(Before and after images)
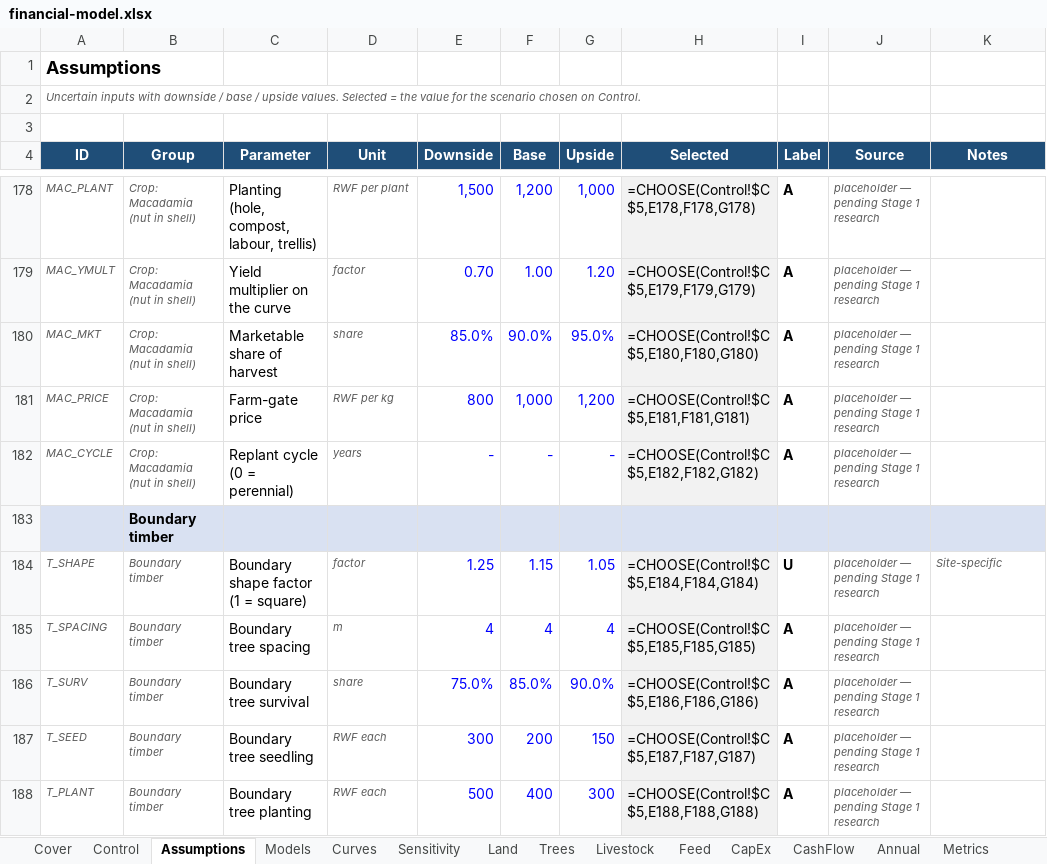
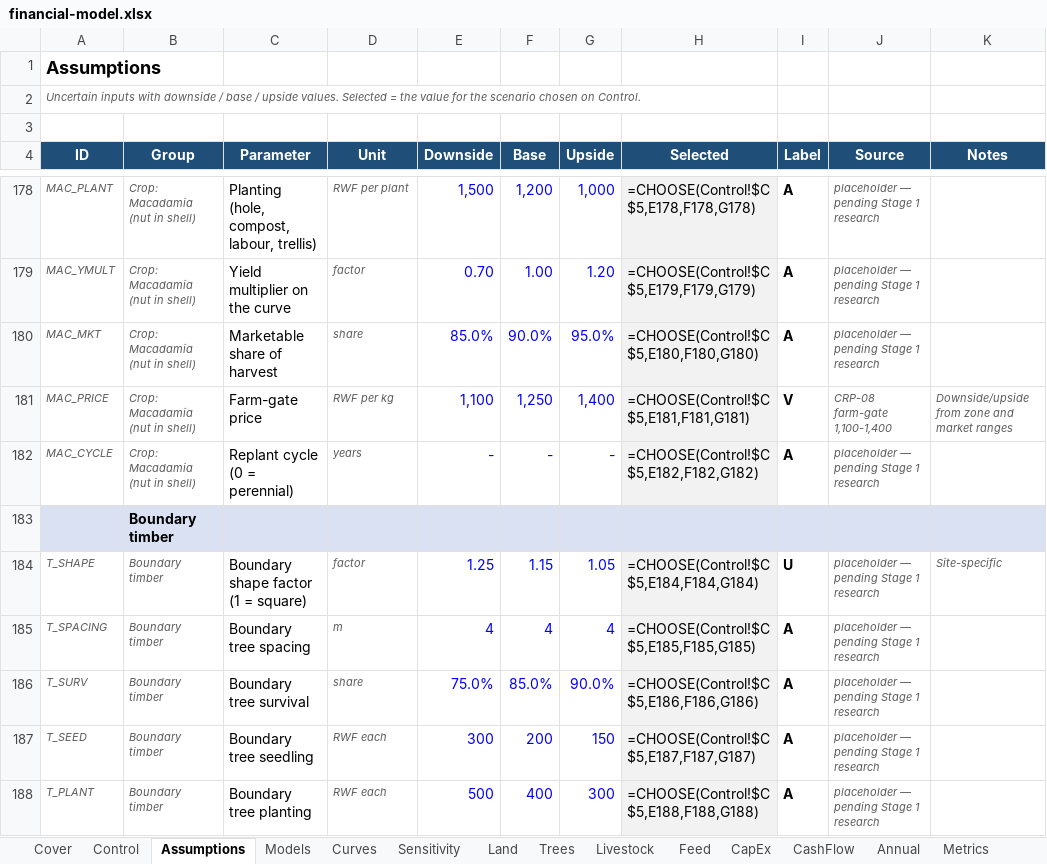
Before and after one commit to databayt/farm, an Excel workbook: study/feasibility/financial-model.xlsx, sheet Assumptions, drawn as a sheet; only a part is shown, gaps mark what is left out; values as stored, in another font and other column widths than the file's, no borders; formulas without a stored value are shown as written; the diff covers the shown part only; the diff names each change by its address in the sheet, - before the commit and + after, or states it on an @@ line.

```diff
--- a/study/feasibility/financial-model.xlsx (sheet Assumptions)
+++ b/study/feasibility/financial-model.xlsx (sheet Assumptions)
-E181 (Downside): 800
+E181 (Downside): 1,100
-F181 (Base): 1,000
+F181 (Base): 1,250
-G181 (Upside): 1,200
+G181 (Upside): 1,400
-I181 (Label): A
+I181 (Label): V
-J181 (Source): placeholder — pending Stage 1 research
+J181 (Source): CRP-08 farm-gate 1,100-1,400
-K181 (Notes): (empty)
+K181 (Notes): Downside/upside from zone and market ranges
```
Also changed, not shown: 62 edited cells elsewhere in this sheet, sheet Curves, 23 other files.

» WHAT YOU SHOULD DO
Excluding the pictures, output every entry above without alteration.

» RESULT FOR THIS TASK
Before and after one commit to databayt/farm, an Excel workbook: study/feasibility/financial-model.xlsx, sheet Assumptions, drawn as a sheet; only a part is shown, gaps mark what is left out; values as stored, in another font and other column widths than the file's, no borders; formulas without a stored value are shown as written; the diff covers the shown part only; the diff names each change by its address in the sheet, - before the commit and + after, or states it on an @@ line.

```diff
--- a/study/feasibility/financial-model.xlsx (sheet Assumptions)
+++ b/study/feasibility/financial-model.xlsx (sheet Assumptions)
-E181 (Downside): 800
+E181 (Downside): 1,100
-F181 (Base): 1,000
+F181 (Base): 1,250
-G181 (Upside): 1,200
+G181 (Upside): 1,400
-I181 (Label): A
+I181 (Label): V
-J181 (Source): placeholder — pending Stage 1 research
+J181 (Source): CRP-08 farm-gate 1,100-1,400
-K181 (Notes): (empty)
+K181 (Notes): Downside/upside from zone and market ranges
```
Also changed, not shown: 62 edited cells elsewhere in this sheet, sheet Curves, 23 other files.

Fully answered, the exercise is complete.